The Chilean newspaper La Prensa Austral reported that two passengers on a luxury cruise ship tested positive for Covid-19 in November after the ship, with 156 passengers on board, had been en route to Antarctica for several days. An 82-year-old tourist who made the trip with four family members complained of Covid-19 related symptoms. For her and one other person, a PCR test performed on board confirmed infection with Covid-19, whereupon the entire family was isolated.
As the elderly lady’s health condition worsened, an evacuation was organized from King George Island, South Shetland Islands. The 82-year-old patient and her family were transported to Punta Arenas, Chile, on 23 November by a BAE aircraft operated by the Chilean airline DAP under strict hygiene protocols. According to La Prensa Austral, the woman was treated at a clinic in Punta Arenas after the evacuation, where she died due to the severity of the infection combined with several pre-existing conditions. The second infected person and the other family members have since returned to their home country after completing quarantine.
According to social media, the family apparently traveled by private jet to Chile, where all members presented a negative PCR test as Radio Cooperativa reported. All other passengers traveled from Santiago, Chile in a “sanitary bubble” to the ship in Punta Arenas. Fortunately, there appeared to be no other positive cases on board among the other passengers, all of whom were required to be fully vaccinated – Chilean officials conducted PCR tests on all passengers after the ship returned to Punta Arenas, all of which came back negative, according to social media reports.
This incident again illustrates how difficult it is to exclude the virus, even when all precautions seem to have been taken.

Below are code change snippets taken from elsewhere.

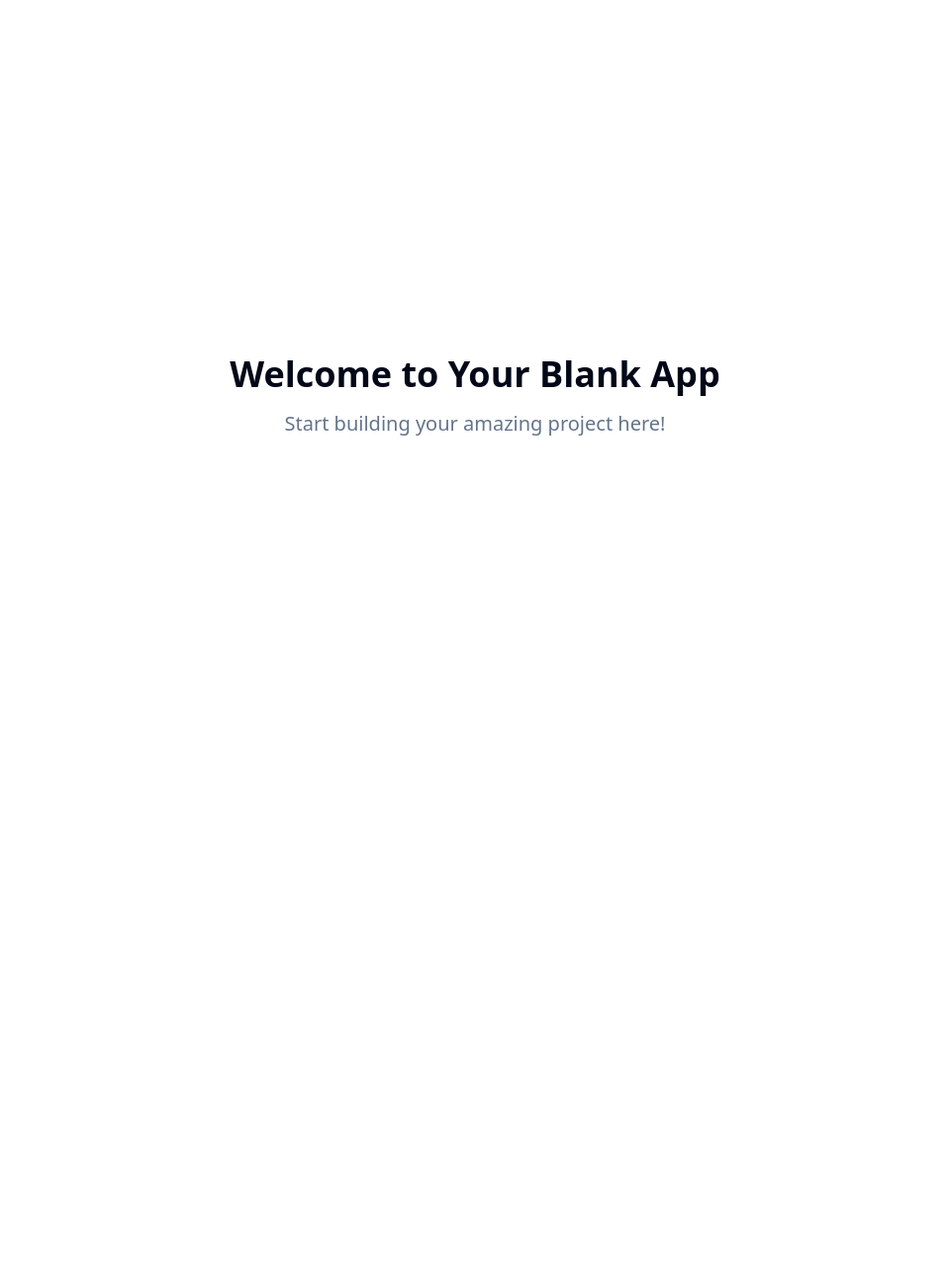
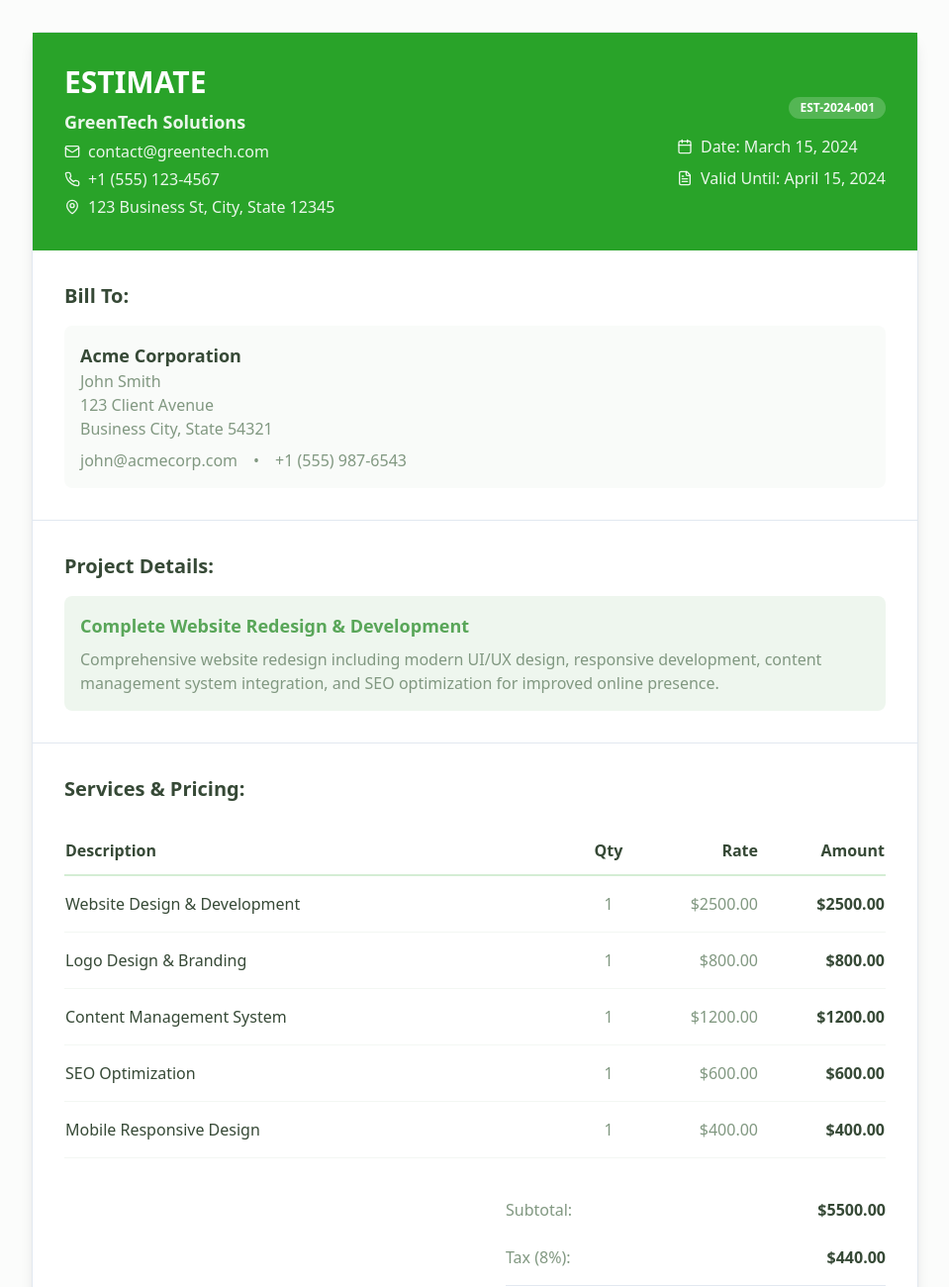
Before and after one commit to azhar0i0/constructteam-inc, a React (Vite) app: page / in a window 1280 px wide. Shown: the top 1300 px of the page at 99% size, without its empty margins (160-1119 px from the left). Before the commit the page ends 800 px from the top, so only its background shows below. Built offline with nearby package versions, Linux system fonts and the light colour scheme.

Commit message:
Make website single page
The website will now be a single-page application.

```diff
--- a/src/index.css
+++ b/src/index.css
@@ -9,25 +9,25 @@ All colors MUST be HSL.
 @layer base {
   :root {
     --background: 0 0% 100%;
-    --foreground: 222.2 84% 4.9%;
+    --foreground: 120 15% 25%;
 
     --card: 0 0% 100%;
-    --card-foreground: 222.2 84% 4.9%;
+    --card-foreground: 120 15% 25%;
 
     --popover: 0 0% 100%;
-    --popover-foreground: 222.2 84% 4.9%;
+    --popover-foreground: 120 15% 25%;
 
-    --primary: 222.2 47.4% 11.2%;
-    --primary-foreground: 210 40% 98%;
+    --primary: 120 60% 40%;
+    --primary-foreground: 0 0% 100%;
 
-    --secondary: 210 40% 96.1%;
-    --secondary-foreground: 222.2 47.4% 11.2%;
+    --secondary: 120 20% 95%;
+    --secondary-foreground: 120 15% 25%;
 
-    --muted: 210 40% 96.1%;
-    --muted-foreground: 215.4 16.3% 46.9%;
+    --muted: 120 20% 96%;
+    --muted-foreground: 120 10% 55%;
 
-    --accent: 210 40% 96.1%;
-    --accent-foreground: 222.2 47.4% 11.2%;
+    --accent: 120 30% 50%;
+    --accent-foreground: 0 0% 100%;
 
     --destructive: 0 84.2% 60.2%;
     --destructive-foreground: 210 40% 98%;
--- a/src/pages/Index.tsx
+++ b/src/pages/Index.tsx
@@ -1,11 +1,190 @@
-// Update this page (the content is just a fallback if you fail to update the page)
+import { Card, CardContent } from "@/components/ui/card";
+import { Button } from "@/components/ui/button";
+import { Separator } from "@/components/ui/separator";
+import { Badge } from "@/components/ui/badge";
+import { Mail, Phone, MapPin, Calendar, FileText, DollarSign } from "lucide-react";
 
 const Index = () => {
+  const lineItems = [
+    { id: 1, description: "Website Design & Development", quantity: 1, rate: 2500.00, amount: 2500.00 },
+    { id: 2, description: "Logo Design & Branding", quantity: 1, rate: 800.00, amount: 800.00 },
+    { id: 3, description: "Content Management System", quantity: 1, rate: 1200.00, amount: 1200.00 },
+    { id: 4, description: "SEO Optimization", quantity: 1, rate: 600.00, amount: 600.00 },
+    { id: 5, description: "Mobile Responsive Design", quantity: 1, rate: 400.00, amount: 400.00 },
+  ];
+
+  const subtotal = lineItems.reduce((sum, item) => sum + item.amount, 0);
+  const taxRate = 0.08;
+  const tax = subtotal * taxRate;
+  const total = subtotal + tax;
+
   return (
-    <div className="min-h-screen flex items-center justify-center bg-background">
-      <div className="text-center">
-        <h1 className="text-4xl font-bold mb-4">Welcome to Your Blank App</h1>
-        <p className="text-xl text-muted-foreground">Start building your amazing project here!</p>
+    <div className="min-h-screen bg-secondary/30 p-4 md:p-8">
+      <div className="max-w-4xl mx-auto">
+        <Card className="shadow-lg">
+          <CardContent className="p-0">
+            {/* Header Section */}
+            <div className="bg-primary text-primary-foreground p-8">
+              <div className="flex flex-col md:flex-row justify-between items-start md:items-center gap-6">
+                <div>
+                  <h1 className="text-3xl font-bold mb-2">ESTIMATE</h1>
+                  <div className="space-y-1 text-primary-foreground/90">
+                    <p className="text-lg font-semibold">GreenTech Solutions</p>
+                    <div className="flex items-center gap-2">
+                      <Mail className="w-4 h-4" />
+                      <span>contact@greentech.com</span>
+                    </div>
+                    <div className="flex items-center gap-2">
+                      <Phone className="w-4 h-4" />
+                      <span>+1 (555) 123-4567</span>
+                    </div>
+                    <div className="flex items-center gap-2">
+                      <MapPin className="w-4 h-4" />
+                      <span>123 Business St, City, State 12345</span>
+                    </div>
+                  </div>
+                </div>
+                <div className="text-right">
+                  <Badge variant="secondary" className="bg-white/20 text-white mb-4">
+                    EST-2024-001
+                  </Badge>
+                  <div className="space-y-2 text-primary-foreground/90">
+                    <div className="flex items-center gap-2">
+                      <Calendar className="w-4 h-4" />
+                      <span>Date: March 15, 2024</span>
+                    </div>
+                    <div className="flex items-center gap-2">
+                      <FileText className="w-4 h-4" />
+                      <span>Valid Until: April 15, 2024</span>
+                    </div>
+                  </div>
+                </div>
+              </div>
+            </div>
+
+            {/* Client Information */}
+            <div className="p-8 border-b">
+              <h2 className="text-xl font-semibold mb-4 text-foreground">Bill To:</h2>
+              <div className="bg-muted/50 p-4 rounded-lg">
+                <p className="font-semibold text-lg">Acme Corporation</p>
+                <p className="text-muted-foreground">John Smith</p>
+                <p className="text-muted-foreground">123 Client Avenue</p>
+                <p className="text-muted-foreground">Business City, State 54321</p>
+                <div className="flex items-center gap-4 mt-2">
+                  <span className="text-muted-foreground">john@acmecorp.com</span>
+                  <span className="text-muted-foreground">•</span>
+                  <span className="text-muted-foreground">+1 (555) 987-6543</span>
+                </div>
+              </div>
+            </div>
+
+            {/* Project Details */}
+            <div className="p-8 border-b">
+              <h2 className="text-xl font-semibold mb-4 text-foreground">Project Details:</h2>
+              <div className="bg-accent/10 p-4 rounded-lg">
+                <h3 className="font-semibold text-lg text-accent">Complete Website Redesign & Development</h3>
+                <p className="text-muted-foreground mt-2">
+                  Comprehensive website redesign including modern UI/UX design, responsive development,
+                  content management system integration, and SEO optimization for improved online presence.
+                </p>
+              </div>
+            </div>
+
+            {/* Line Items Table */}
+            <div className="p-8">
+              <h2 className="text-xl font-semibold mb-6 text-foreground">Services & Pricing:</h2>
+              <div className="overflow-x-auto">
+                <table className="w-full">
+                  <thead>
+                    <tr className="border-b-2 border-primary/20">
+                      <th className="text-left py-3 text-foreground font-semibold">Description</th>
+                      <th className="text-center py-3 text-foreground font-semibold w-20">Qty</th>
+                      <th className="text-right py-3 text-foreground font-semibold w-28">Rate</th>
+                      <th className="text-right py-3 text-foreground font-semibold w-32">Amount</th>
+                    </tr>
+                  </thead>
+                  <tbody>
+                    {lineItems.map((item) => (
+                      <tr key={item.id} className="border-b border-muted hover:bg-muted/30 transition-colors">
+                        <td className="py-4 text-foreground">{item.description}</td>
+                        <td className="py-4 text-center text-muted-foreground">{item.quantity}</td>
+                        <td className="py-4 text-right text-muted-foreground">${item.rate.toFixed(2)}</td>
+                        <td className="py-4 text-right font-semibold text-foreground">${item.amount.toFixed(2)}</td>
+                      </tr>
+                    ))}
+                  </tbody>
+                </table>
+              </div>
+
+              {/* Totals Section */}
+              <div className="mt-8 flex justify-end">
+                <div className="w-full max-w-sm">
+                  <div className="space-y-2">
+                    <div className="flex justify-between py-2">
+                      <span className="text-muted-foreground">Subtotal:</span>
+                      <span className="font-semibold">${subtotal.toFixed(2)}</span>
+                    </div>
+                    <div className="flex justify-between py-2">
+                      <span className="text-muted-foreground">Tax (8%):</span>
+                      <span className="font-semibold">${tax.toFixed(2)}</span>
+                    </div>
+                    <Separator />
+                    <div className="flex justify-between py-3 text-lg">
+                      <span className="font-bold text-primary flex items-center gap-2">
+                        <DollarSign className="w-5 h-5" />
+                        Total:
+                      </span>
+                      <span className="font-bold text-primary text-xl">${total.toFixed(2)}</span>
+                    </div>
+                  </div>
+                </div>
+              </div>
+            </div>
+
+            {/* Terms & Conditions */}
+            <div className="p-8 border-t bg-secondary/30">
+              <div className="grid md:grid-cols-2 gap-8">
+                <div>
+                  <h3 className="font-semibold mb-3 text-foreground">Terms & Conditions:</h3>
+                  <ul className="text-sm text-muted-foreground space-y-1">
+                    <li>• Estimate valid for 30 days</li>
+                    <li>• 50% deposit required to begin work</li>
+                    <li>• Final payment due upon project completion</li>
+                    <li>• Additional changes may incur extra charges</li>
+                  </ul>
+                </div>
+                <div>
+                  <h3 className="font-semibold mb-3 text-foreground">Project Timeline:</h3>
+                  <p className="text-sm text-muted-foreground">
+                    Estimated completion time: 4-6 weeks from project start date.
+                    Timeline may vary based on client feedback and content delivery.
+                  </p>
+                </div>
+              </div>
+
+              <div className="mt-6 p-4 bg-accent/10 rounded-lg">
+                <p className="text-sm text-muted-foreground">
+                  <strong>Note:</strong> This estimate includes all specified services. Any additional features
+                  or changes requested during the project will be quoted separately. Please review all details
+                  carefully and contact us with any questions.
+                </p>
+              </div>
+            </div>
+
+            {/* Action Buttons */}
+            <div className="p-8 border-t">
+              <div className="flex flex-col sm:flex-row gap-4 justify-between items-center">
+                <p className="text-sm text-muted-foreground">
+                  Thank you for considering our services. We look forward to working with you!
+                </p>
+                <div className="flex gap-3">
+                  <Button variant="outline">Download PDF</Button>
+                  <Button>Accept Estimate</Button>
+                </div>
+              </div>
+            </div>
+          </CardContent>
+        </Card>
       </div>
     </div>
   );
```
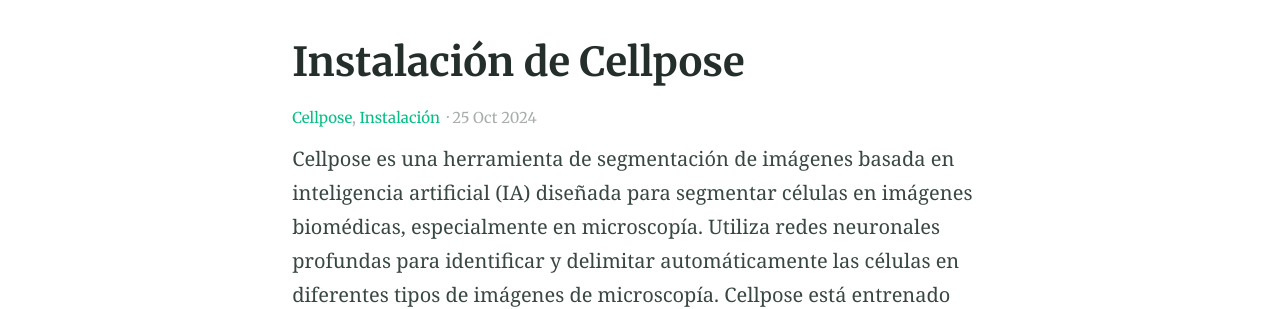
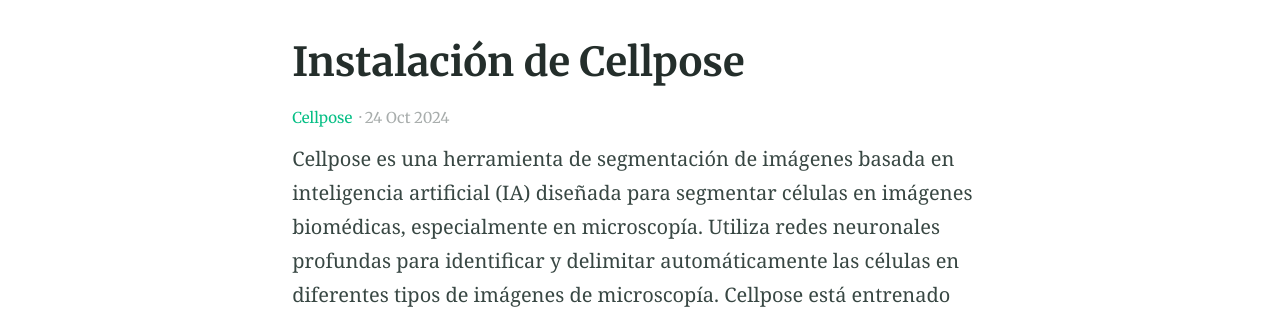
Before and after one commit to acnilo/202411_LNMA_IA-mIF, a Jekyll site: the page built from _posts/2024-10-24-InstallCellpose.md, in a window 1280 px wide. Shown: the part 390-699 px from the top of the page. Built offline with Jekyll 4.4.1, drawn with Linux system fonts in a browser that asks for light colours; nearby versions of some CDN libraries.

Commit message:
Update and rename 2024-10-25-InstallCellpose.md to 2024-10-24-InstallCellpose.md

```diff
--- a/_posts/2024-10-25-InstallCellpose.md
+++ b/_posts/2024-10-24-InstallCellpose.md
@@ -1,9 +1,8 @@
 ---
 title: Instalación de Cellpose
-date: 2024-10-25
+date: 2024-10-24
 categories:
 - Cellpose
-- Instalación
 excerpt: |
   Guía de instalación de Cellpose v3
 feature_text: |
```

No further information is available from the Chilean authorities at this stage. To protect personal rights, we do not mention the names of companies or persons.
Julia Hager, PolarJournal